The first presidential debate is on September 26th at Hofstra University, in Hempstead, NY, and I cannot wait! I am sure the Hillary campaign is excited as well.
Debate prep is an art. Candidates prep for weeks, sometimes months for these debates, and they are not to be taken lightly. But, that is just what Donald Trump is doing.
Trump basically feels that he won all the primary debates by being himself, and doing the same in the general election debates should yield the same result. Makes a little sense, right?
Presidential debates, unlike primary debates against a half-dozen opponents, are long and intricate affairs, with the debaters expected to have a deep understanding of policy minutiae. Trump does not have that.
Trump campaign staffers have put together briefing books, The Washington Post reports, but the candidate has hardly looked at them. “I believe you can prep too much for those things,” Trump recently told The New York Times, suggesting that reviewing policy or conducting mock debates might jeopardize his blustery authenticity. “It can be dangerous.
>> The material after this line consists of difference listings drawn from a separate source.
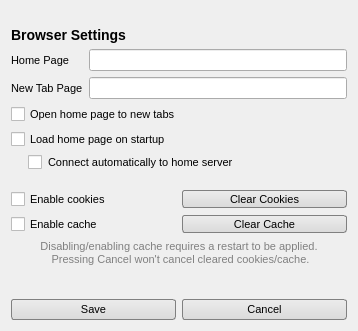
Old version of the form src/Application/BrowserUiPlugin/jsmodules/browserui/ui/LoginWebSettings.ui in the repository realXtend/tundra.
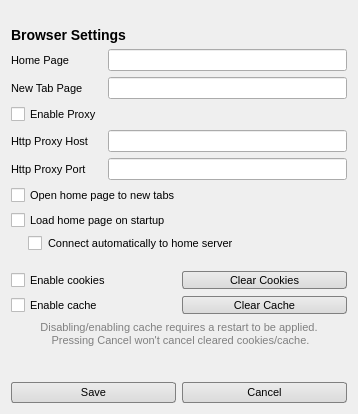
New version of the form. Icons and pictures are not drawn.

Commit message: BrowserUi: Support for setting global proxy host and port. Afaik this affects the web tabs and any QWebViews used int he whole application so should affect EC_WebView aswell. Thanks for the code goes to Koysti from the VTT team, I just merged and cleaned a bit.

What changed in the file:
```diff
--- a/src/Application/BrowserUiPlugin/jsmodules/browserui/ui/LoginWebSettings.ui
+++ b/src/Application/BrowserUiPlugin/jsmodules/browserui/ui/LoginWebSettings.ui
@@ -7,7 +7,7 @@
     <x>0</x>
     <y>0</y>
     <width>358</width>
-    <height>331</height>
+    <height>414</height>
    </rect>
   </property>
   <property name="windowTitle">
@@ -110,6 +110,37 @@
      <item row="1" column="1">
       <widget class="QLineEdit" name="newTabPageLineEdit"/>
      </item>
+     <item row="3" column="0">
+      <widget class="QLabel" name="proxyHostLabel">
+       <property name="text">
+        <string>Http Proxy Host</string>
+       </property>
+      </widget>
+     </item>
+     <item row="3" column="1">
+      <widget class="QLineEdit" name="proxyHostLineEdit">
+       <property name="enabled">
+        <bool>true</bool>
+       </property>
+      </widget>
+     </item>
+     <item row="4" column="0">
+      <widget class="QLabel" name="proxyPortLabel">
+       <property name="text">
+        <string>Http Proxy Port</string>
+       </property>
+      </widget>
+     </item>
+     <item row="4" column="1">
+      <widget class="QLineEdit" name="proxyPortLineEdit"/>
+     </item>
+     <item row="2" column="0">
+      <widget class="QCheckBox" name="enableProxy">
+       <property name="text">
+        <string>Enable Proxy</string>
+       </property>
+      </widget>
+     </item>
     </layout>
    </item>
    <item>
```
The commit also changes 1 other file.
You can sound scripted or phony—like you’re trying to be someone you’re not.”
Instead of prepping the traditional way, Trump has spent his time working on one-line zingers with allies like former Fox executive Roger Ailes—who helped Ronald Reagan come up with his own legendary debate one-liners—and former New York mayor Rudy Giuliani. Trump and friends reportedly gathered for the Sunday joke-writing sessions over bacon cheeseburgers and hot dogs at Trump’s New Jersey golf course.
Hillary Clinton on the other hand, doesn’t plan on losing these debates. She is reportedly taking a characteristically multi-disciplinary approach to preparing for their three debates (there is also one vice-presidential debate), pouring over policy briefings, consulting experts in psychology about her opponent’s state of mind, and grilling his former ghostwriter for firsthand knowledge about his temperament.
You know that going into these debates Hillary will be like: